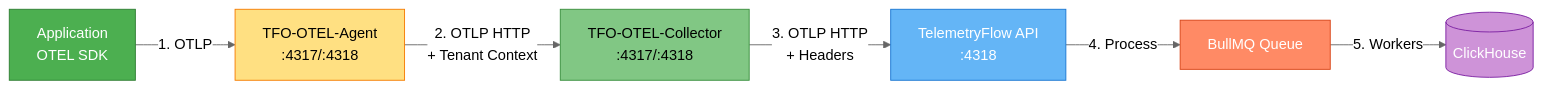
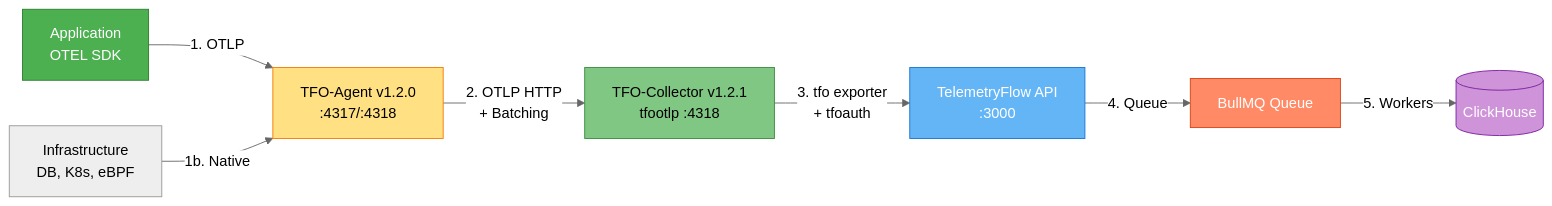
Before and after one commit to telemetryflow/telemetryflow-overview: the first of 4 diagrams in tfo-otel/INGESTION-FLOW.md, drawn with Mermaid (neutral theme). The commit also changed other lines of this file and 68 other files, not shown here.

````diff
--- a/tfo-otel/INGESTION-FLOW.md
+++ b/tfo-otel/INGESTION-FLOW.md
@@ -30,15 +30,16 @@
 ```mermaid
 graph LR
-    APP[Application<br/>OTEL SDK] -->|1. OTLP| AGENT[TFO-OTEL-Agent<br/>:4317/:4318]
-    AGENT -->|2. OTLP HTTP<br/>+ Tenant Context| COLLECTOR[TFO-OTEL-Collector<br/>:4317/:4318]
-    COLLECTOR -->|3. OTLP HTTP<br/>+ Headers| API[TelemetryFlow API<br/>:4318]
-    API -->|4. Process| QUEUE[BullMQ Queue]
+    APP[Application<br/>OTEL SDK] -->|1. OTLP| AGENT[TFO-Agent v1.2.0<br/>:4317/:4318]
+    INFRA[Infrastructure<br/>DB, K8s, eBPF] -->|1b. Native| AGENT
+    AGENT -->|2. OTLP HTTP<br/>+ Batching| COLLECTOR[TFO-Collector v1.2.1<br/>tfootlp :4318]
+    COLLECTOR -->|3. tfo exporter<br/>+ tfoauth| API[TelemetryFlow API<br/>:3000]
+    API -->|4. Queue| QUEUE[BullMQ Queue]
     QUEUE -->|5. Workers| CH[(ClickHouse)]
 
     style APP fill:#4CAF50,stroke:#2E7D32,color:#fff
     style AGENT fill:#FFE082,stroke:#F57C00,color:#000
     style COLLECTOR fill:#81C784,stroke:#388E3C,color:#000
     style API fill:#64B5F6,stroke:#1976D2,color:#fff
     style QUEUE fill:#FF8A65,stroke:#D84315,color:#fff
     style CH fill:#CE93D8,stroke:#7B1FA2,color:#fff
 ```
````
+++++
WHAT IS EXPECTED - Note each line above that contains "Application" and copy it out.

RESULT OF THIS EXERCISE -
-    APP[Application<br/>OTEL SDK] -->|1. OTLP| AGENT[TFO-OTEL-Agent<br/>:4317/:4318]
+    APP[Application<br/>OTEL SDK] -->|1. OTLP| AGENT[TFO-Agent v1.2.0<br/>:4317/:4318]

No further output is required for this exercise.